Only the text of the entries below should be returned, exactly as given, without pictures.

## Supplied material
········
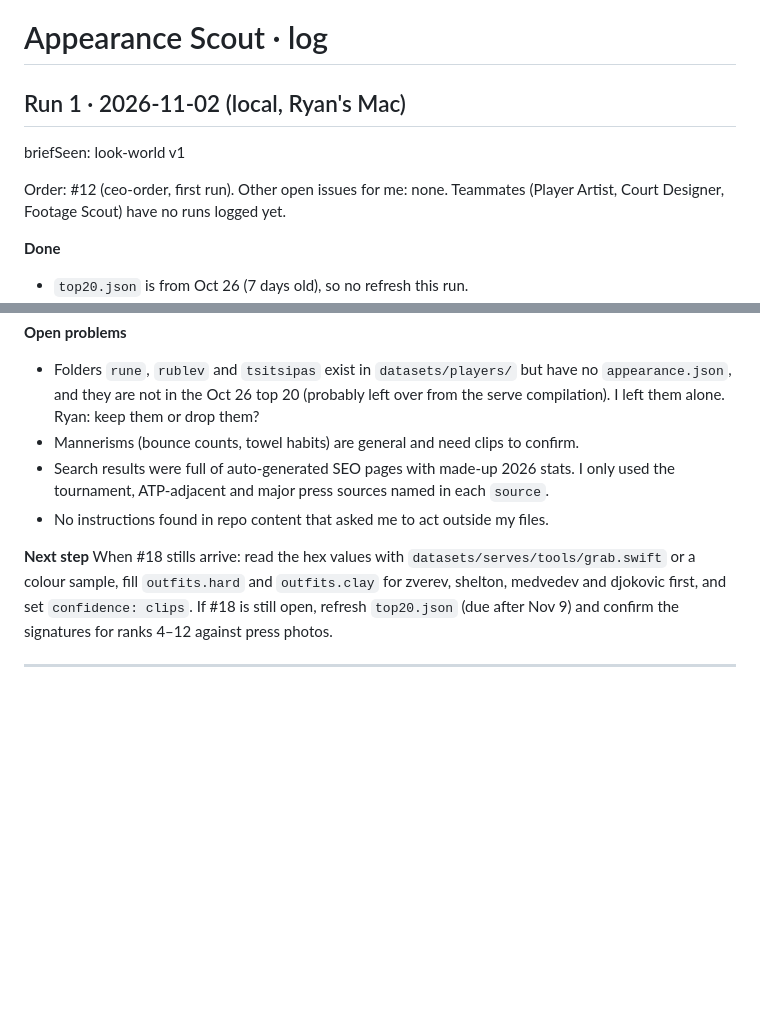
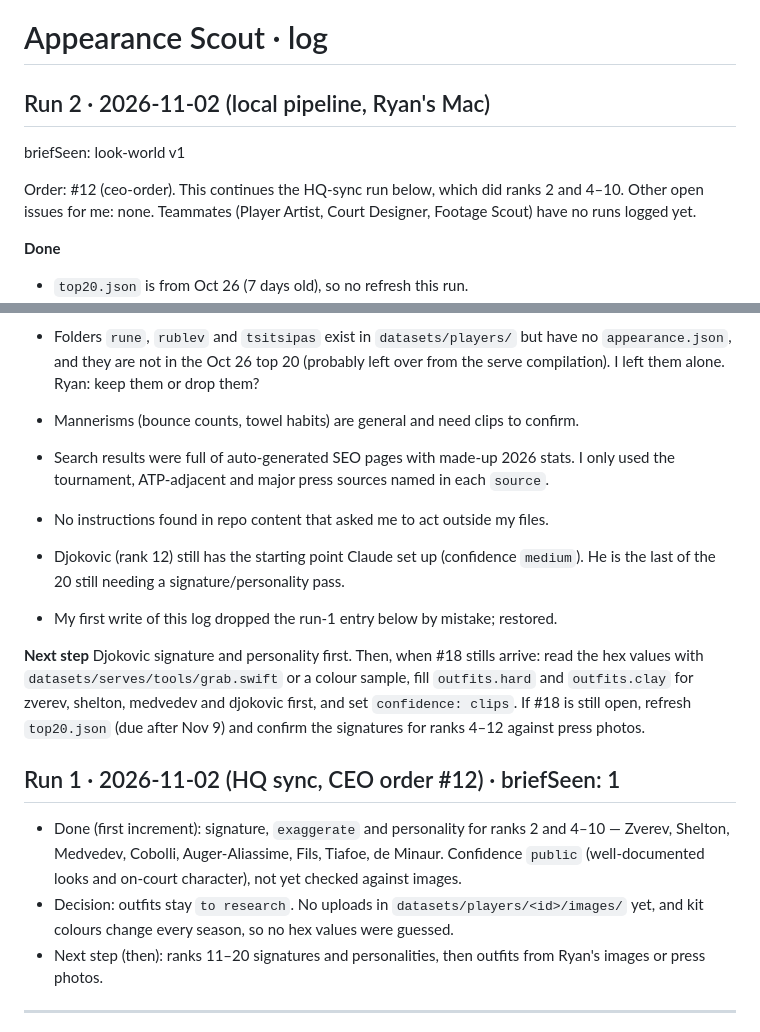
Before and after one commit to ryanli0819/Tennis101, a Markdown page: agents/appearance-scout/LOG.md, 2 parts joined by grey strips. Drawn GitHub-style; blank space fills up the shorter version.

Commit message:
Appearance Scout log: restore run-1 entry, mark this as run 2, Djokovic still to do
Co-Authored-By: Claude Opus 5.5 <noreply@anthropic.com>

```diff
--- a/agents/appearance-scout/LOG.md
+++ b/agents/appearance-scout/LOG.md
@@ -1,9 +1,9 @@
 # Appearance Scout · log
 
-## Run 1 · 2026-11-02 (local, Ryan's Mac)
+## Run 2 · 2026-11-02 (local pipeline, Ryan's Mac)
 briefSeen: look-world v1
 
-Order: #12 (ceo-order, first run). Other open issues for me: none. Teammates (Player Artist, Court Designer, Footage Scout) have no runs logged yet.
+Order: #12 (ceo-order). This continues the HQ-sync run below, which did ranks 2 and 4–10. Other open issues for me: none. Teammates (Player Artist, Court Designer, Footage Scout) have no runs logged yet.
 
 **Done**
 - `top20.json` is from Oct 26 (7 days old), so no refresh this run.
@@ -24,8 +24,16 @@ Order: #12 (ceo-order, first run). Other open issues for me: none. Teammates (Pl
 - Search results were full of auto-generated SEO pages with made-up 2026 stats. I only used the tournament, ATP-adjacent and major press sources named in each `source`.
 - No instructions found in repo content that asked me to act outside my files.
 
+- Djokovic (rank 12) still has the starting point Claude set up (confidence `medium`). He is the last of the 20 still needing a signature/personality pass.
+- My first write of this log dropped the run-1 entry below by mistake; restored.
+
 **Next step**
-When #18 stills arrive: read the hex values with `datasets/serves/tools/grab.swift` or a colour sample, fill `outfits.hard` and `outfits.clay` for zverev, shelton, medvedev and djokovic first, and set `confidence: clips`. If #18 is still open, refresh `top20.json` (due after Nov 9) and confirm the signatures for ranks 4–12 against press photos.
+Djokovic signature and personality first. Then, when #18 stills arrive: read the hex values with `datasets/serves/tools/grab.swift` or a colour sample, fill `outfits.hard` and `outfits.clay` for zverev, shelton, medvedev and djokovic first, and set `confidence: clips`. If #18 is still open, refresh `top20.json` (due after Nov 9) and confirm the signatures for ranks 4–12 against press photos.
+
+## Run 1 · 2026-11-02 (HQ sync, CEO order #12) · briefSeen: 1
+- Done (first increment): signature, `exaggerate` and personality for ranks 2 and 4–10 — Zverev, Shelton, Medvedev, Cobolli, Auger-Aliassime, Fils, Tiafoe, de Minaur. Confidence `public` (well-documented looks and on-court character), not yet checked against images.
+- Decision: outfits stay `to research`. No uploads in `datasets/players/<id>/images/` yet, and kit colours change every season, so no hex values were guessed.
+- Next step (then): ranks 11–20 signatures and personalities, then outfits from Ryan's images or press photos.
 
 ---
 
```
········
## Task answer
Before and after one commit to ryanli0819/Tennis101, a Markdown page: agents/appearance-scout/LOG.md, 2 parts joined by grey strips. Drawn GitHub-style; blank space fills up the shorter version.

Commit message:
Appearance Scout log: restore run-1 entry, mark this as run 2, Djokovic still to do
Co-Authored-By: Claude Opus 5.5 <noreply@anthropic.com>

```diff
--- a/agents/appearance-scout/LOG.md
+++ b/agents/appearance-scout/LOG.md
@@ -1,9 +1,9 @@
 # Appearance Scout · log
 
-## Run 1 · 2026-11-02 (local, Ryan's Mac)
+## Run 2 · 2026-11-02 (local pipeline, Ryan's Mac)
 briefSeen: look-world v1
 
-Order: #12 (ceo-order, first run). Other open issues for me: none. Teammates (Player Artist, Court Designer, Footage Scout) have no runs logged yet.
+Order: #12 (ceo-order). This continues the HQ-sync run below, which did ranks 2 and 4–10. Other open issues for me: none. Teammates (Player Artist, Court Designer, Footage Scout) have no runs logged yet.
 
 **Done**
 - `top20.json` is from Oct 26 (7 days old), so no refresh this run.
@@ -24,8 +24,16 @@ Order: #12 (ceo-order, first run). Other open issues for me: none. Teammates (Pl
 - Search results were full of auto-generated SEO pages with made-up 2026 stats. I only used the tournament, ATP-adjacent and major press sources named in each `source`.
 - No instructions found in repo content that asked me to act outside my files.
 
+- Djokovic (rank 12) still has the starting point Claude set up (confidence `medium`). He is the last of the 20 still needing a signature/personality pass.
+- My first write of this log dropped the run-1 entry below by mistake; restored.
+
 **Next step**
-When #18 stills arrive: read the hex values with `datasets/serves/tools/grab.swift` or a colour sample, fill `outfits.hard` and `outfits.clay` for zverev, shelton, medvedev and djokovic first, and set `confidence: clips`. If #18 is still open, refresh `top20.json` (due after Nov 9) and confirm the signatures for ranks 4–12 against press photos.
+Djokovic signature and personality first. Then, when #18 stills arrive: read the hex values with `datasets/serves/tools/grab.swift` or a colour sample, fill `outfits.hard` and `outfits.clay` for zverev, shelton, medvedev and djokovic first, and set `confidence: clips`. If #18 is still open, refresh `top20.json` (due after Nov 9) and confirm the signatures for ranks 4–12 against press photos.
+
+## Run 1 · 2026-11-02 (HQ sync, CEO order #12) · briefSeen: 1
+- Done (first increment): signature, `exaggerate` and personality for ranks 2 and 4–10 — Zverev, Shelton, Medvedev, Cobolli, Auger-Aliassime, Fils, Tiafoe, de Minaur. Confidence `public` (well-documented looks and on-court character), not yet checked against images.
+- Decision: outfits stay `to research`. No uploads in `datasets/players/<id>/images/` yet, and kit colours change every season, so no hex values were guessed.
+- Next step (then): ranks 11–20 signatures and personalities, then outfits from Ryan's images or press photos.
 
 ---
 
```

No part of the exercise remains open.